── Material supplied ──
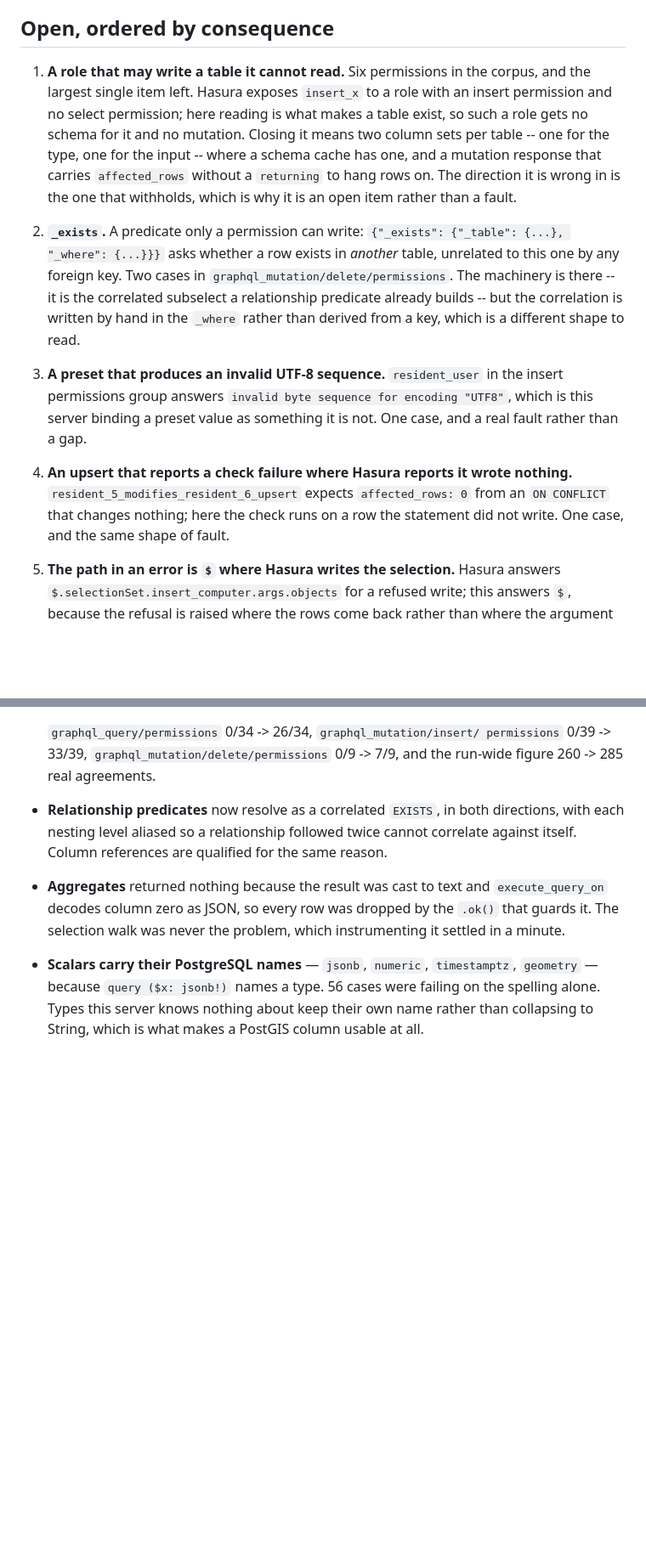
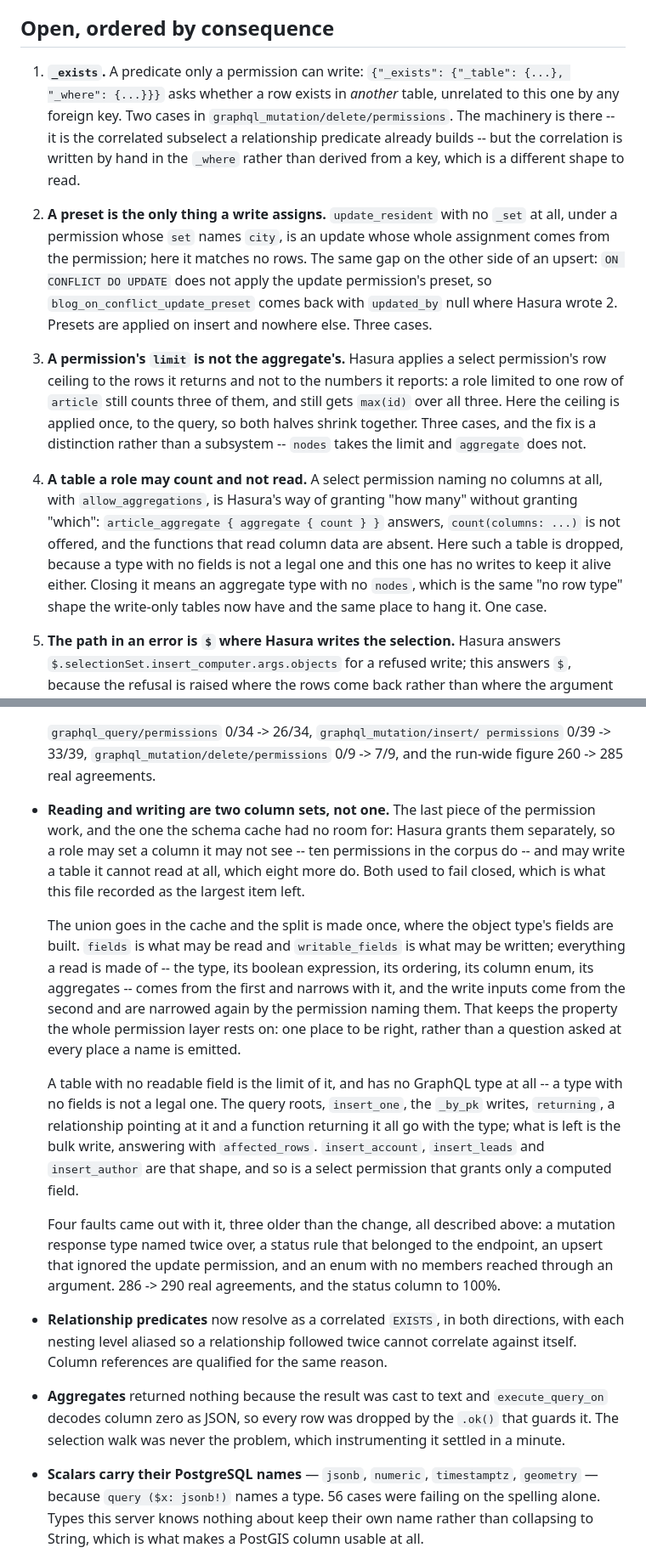
Before and after one commit to postrust/postrust, a Markdown page: scripts/hasura-conformance/FINDINGS.md, 2 parts joined by grey strips. Shown at 85% size. GitHub-like rendering; blank space fills up the shorter version.

```diff
--- a/scripts/hasura-conformance/FINDINGS.md
+++ b/scripts/hasura-conformance/FINDINGS.md
@@ -217,17 +259,7 @@ wrong one.
 
 ## Open, ordered by consequence
 
-1. **A role that may write a table it cannot read.** Six permissions in the
-   corpus, and the largest single item left. Hasura exposes `insert_x` to a
-   role with an insert permission and no select permission; here reading is
-   what makes a table exist, so such a role gets no schema for it and no
-   mutation. Closing it means two column sets per table -- one for the type,
-   one for the input -- where a schema cache has one, and a mutation response
-   that carries `affected_rows` without a `returning` to hang rows on. The
-   direction it is wrong in is the one that withholds, which is why it is an
-   open item rather than a fault.
-
-2. **`_exists`.** A predicate only a permission can write:
+1. **`_exists`.** A predicate only a permission can write:
    `{"_exists": {"_table": {...}, "_where": {...}}}` asks whether a row exists
    in *another* table, unrelated to this one by any foreign key. Two cases in
    `graphql_mutation/delete/permissions`. The machinery is there -- it is the
@@ -235,15 +267,31 @@ wrong one.
    correlation is written by hand in the `_where` rather than derived from a
    key, which is a different shape to read.
 
-3. **A preset that produces an invalid UTF-8 sequence.** `resident_user` in the
-   insert permissions group answers `invalid byte sequence for encoding
-   "UTF8"`, which is this server binding a preset value as something it is not.
-   One case, and a real fault rather than a gap.
+2. **A preset is the only thing a write assigns.** `update_resident` with no
+   `_set` at all, under a permission whose `set` names `city`, is an update
+   whose whole assignment comes from the permission; here it matches no rows.
+   The same gap on the other side of an upsert: `ON CONFLICT DO UPDATE` does
+   not apply the update permission's preset, so `blog_on_conflict_update_preset`
+   comes back with `updated_by` null where Hasura wrote 2. Presets are applied
+   on insert and nowhere else. Three cases.
 
-4. **An upsert that reports a check failure where Hasura reports it wrote
-   nothing.** `resident_5_modifies_resident_6_upsert` expects `affected_rows:
-   0` from an `ON CONFLICT` that changes nothing; here the check runs on a row
-   the statement did not write. One case, and the same shape of fault.
+3. **A permission's `limit` is not the aggregate's.** Hasura applies a select
+   permission's row ceiling to the rows it returns and not to the numbers it
+   reports: a role limited to one row of `article` still counts three of them,
+   and still gets `max(id)` over all three. Here the ceiling is applied once,
+   to the query, so both halves shrink together. Three cases, and the fix is a
+   distinction rather than a subsystem -- `nodes` takes the limit and
+   `aggregate` does not.
+
+4. **A table a role may count and not read.** A select permission naming no
+   columns at all, with `allow_aggregations`, is Hasura's way of granting
+   "how many" without granting "which": `article_aggregate { aggregate {
+   count } }` answers, `count(columns: ...)` is not offered, and the functions
+   that read column data are absent. Here such a table is dropped, because a
+   type with no fields is not a legal one and this one has no writes to keep it
+   alive either. Closing it means an aggregate type with no `nodes`, which is
+   the same "no row type" shape the write-only tables now have and the same
+   place to hang it. One case.
 
 5. **The path in an error is `$` where Hasura writes the selection.** Hasura
    answers `$.selectionSet.insert_computer.args.objects` for a refused write;
@@ -358,6 +406,36 @@ wrong one.
   `graphql_query/permissions` 0/34 -> 26/34, `graphql_mutation/insert/
   permissions` 0/39 -> 33/39, `graphql_mutation/delete/permissions` 0/9 -> 7/9,
   and the run-wide figure 260 -> 285 real agreements.
+
+- **Reading and writing are two column sets, not one.** The last piece of the
+  permission work, and the one the schema cache had no room for: Hasura grants
+  them separately, so a role may set a column it may not see -- ten permissions
+  in the corpus do -- and may write a table it cannot read at all, which eight
+  more do. Both used to fail closed, which is what this file recorded as the
+  largest item left.
+
+  The union goes in the cache and the split is made once, where the object
+  type's fields are built. `fields` is what may be read and `writable_fields`
+  is what may be written; everything a read is made of -- the type, its
+  boolean expression, its ordering, its column enum, its aggregates -- comes
+  from the first and narrows with it, and the write inputs come from the second
+  and are narrowed again by the permission naming them. That keeps the property
+  the whole permission layer rests on: one place to be right, rather than a
+  question asked at every place a name is emitted.
+
+  A table with no readable field is the limit of it, and has no GraphQL type at
+  all -- a type with no fields is not a legal one. The query roots, `insert_one`,
+  the `_by_pk` writes, `returning`, a relationship pointing at it and a function
+  returning it all go with the type; what is left is the bulk write, answering
+  with `affected_rows`. `insert_account`, `insert_leads` and `insert_author`
+  are that shape, and so is a select permission that grants only a computed
+  field.
+
+  Four faults came out with it, three older than the change, all described
+  above: a mutation response type named twice over, a status rule that belonged
+  to the endpoint, an upsert that ignored the update permission, and an enum
+  with no members reached through an argument. 286 -> 290 real agreements, and
+  the status column to 100%.
 
 
 - **Relationship predicates** now resolve as a correlated `EXISTS`, in both
```
Also changed, not shown: other parts of scripts/hasura-conformance/FINDINGS.md (+69 -27 lines).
───
§ What to produce
Please give all of the material again, exactly, without the images.

§ Answer to this problem
Before and after one commit to postrust/postrust, a Markdown page: scripts/hasura-conformance/FINDINGS.md, 2 parts joined by grey strips. Shown at 85% size. GitHub-like rendering; blank space fills up the shorter version.

```diff
--- a/scripts/hasura-conformance/FINDINGS.md
+++ b/scripts/hasura-conformance/FINDINGS.md
@@ -217,17 +259,7 @@ wrong one.
 
 ## Open, ordered by consequence
 
-1. **A role that may write a table it cannot read.** Six permissions in the
-   corpus, and the largest single item left. Hasura exposes `insert_x` to a
-   role with an insert permission and no select permission; here reading is
-   what makes a table exist, so such a role gets no schema for it and no
-   mutation. Closing it means two column sets per table -- one for the type,
-   one for the input -- where a schema cache has one, and a mutation response
-   that carries `affected_rows` without a `returning` to hang rows on. The
-   direction it is wrong in is the one that withholds, which is why it is an
-   open item rather than a fault.
-
-2. **`_exists`.** A predicate only a permission can write:
+1. **`_exists`.** A predicate only a permission can write:
    `{"_exists": {"_table": {...}, "_where": {...}}}` asks whether a row exists
    in *another* table, unrelated to this one by any foreign key. Two cases in
    `graphql_mutation/delete/permissions`. The machinery is there -- it is the
@@ -235,15 +267,31 @@ wrong one.
    correlation is written by hand in the `_where` rather than derived from a
    key, which is a different shape to read.
 
-3. **A preset that produces an invalid UTF-8 sequence.** `resident_user` in the
-   insert permissions group answers `invalid byte sequence for encoding
-   "UTF8"`, which is this server binding a preset value as something it is not.
-   One case, and a real fault rather than a gap.
+2. **A preset is the only thing a write assigns.** `update_resident` with no
+   `_set` at all, under a permission whose `set` names `city`, is an update
+   whose whole assignment comes from the permission; here it matches no rows.
+   The same gap on the other side of an upsert: `ON CONFLICT DO UPDATE` does
+   not apply the update permission's preset, so `blog_on_conflict_update_preset`
+   comes back with `updated_by` null where Hasura wrote 2. Presets are applied
+   on insert and nowhere else. Three cases.
 
-4. **An upsert that reports a check failure where Hasura reports it wrote
-   nothing.** `resident_5_modifies_resident_6_upsert` expects `affected_rows:
-   0` from an `ON CONFLICT` that changes nothing; here the check runs on a row
-   the statement did not write. One case, and the same shape of fault.
+3. **A permission's `limit` is not the aggregate's.** Hasura applies a select
+   permission's row ceiling to the rows it returns and not to the numbers it
+   reports: a role limited to one row of `article` still counts three of them,
+   and still gets `max(id)` over all three. Here the ceiling is applied once,
+   to the query, so both halves shrink together. Three cases, and the fix is a
+   distinction rather than a subsystem -- `nodes` takes the limit and
+   `aggregate` does not.
+
+4. **A table a role may count and not read.** A select permission naming no
+   columns at all, with `allow_aggregations`, is Hasura's way of granting
+   "how many" without granting "which": `article_aggregate { aggregate {
+   count } }` answers, `count(columns: ...)` is not offered, and the functions
+   that read column data are absent. Here such a table is dropped, because a
+   type with no fields is not a legal one and this one has no writes to keep it
+   alive either. Closing it means an aggregate type with no `nodes`, which is
+   the same "no row type" shape the write-only tables now have and the same
+   place to hang it. One case.
 
 5. **The path in an error is `$` where Hasura writes the selection.** Hasura
    answers `$.selectionSet.insert_computer.args.objects` for a refused write;
@@ -358,6 +406,36 @@ wrong one.
   `graphql_query/permissions` 0/34 -> 26/34, `graphql_mutation/insert/
   permissions` 0/39 -> 33/39, `graphql_mutation/delete/permissions` 0/9 -> 7/9,
   and the run-wide figure 260 -> 285 real agreements.
+
+- **Reading and writing are two column sets, not one.** The last piece of the
+  permission work, and the one the schema cache had no room for: Hasura grants
+  them separately, so a role may set a column it may not see -- ten permissions
+  in the corpus do -- and may write a table it cannot read at all, which eight
+  more do. Both used to fail closed, which is what this file recorded as the
+  largest item left.
+
+  The union goes in the cache and the split is made once, where the object
+  type's fields are built. `fields` is what may be read and `writable_fields`
+  is what may be written; everything a read is made of -- the type, its
+  boolean expression, its ordering, its column enum, its aggregates -- comes
+  from the first and narrows with it, and the write inputs come from the second
+  and are narrowed again by the permission naming them. That keeps the property
+  the whole permission layer rests on: one place to be right, rather than a
+  question asked at every place a name is emitted.
+
+  A table with no readable field is the limit of it, and has no GraphQL type at
+  all -- a type with no fields is not a legal one. The query roots, `insert_one`,
+  the `_by_pk` writes, `returning`, a relationship pointing at it and a function
+  returning it all go with the type; what is left is the bulk write, answering
+  with `affected_rows`. `insert_account`, `insert_leads` and `insert_author`
+  are that shape, and so is a select permission that grants only a computed
+  field.
+
+  Four faults came out with it, three older than the change, all described
+  above: a mutation response type named twice over, a status rule that belonged
+  to the endpoint, an upsert that ignored the update permission, and an enum
+  with no members reached through an argument. 286 -> 290 real agreements, and
+  the status column to 100%.
 
 
 - **Relationship predicates** now resolve as a correlated `EXISTS`, in both
```
Also changed, not shown: other parts of scripts/hasura-conformance/FINDINGS.md (+69 -27 lines).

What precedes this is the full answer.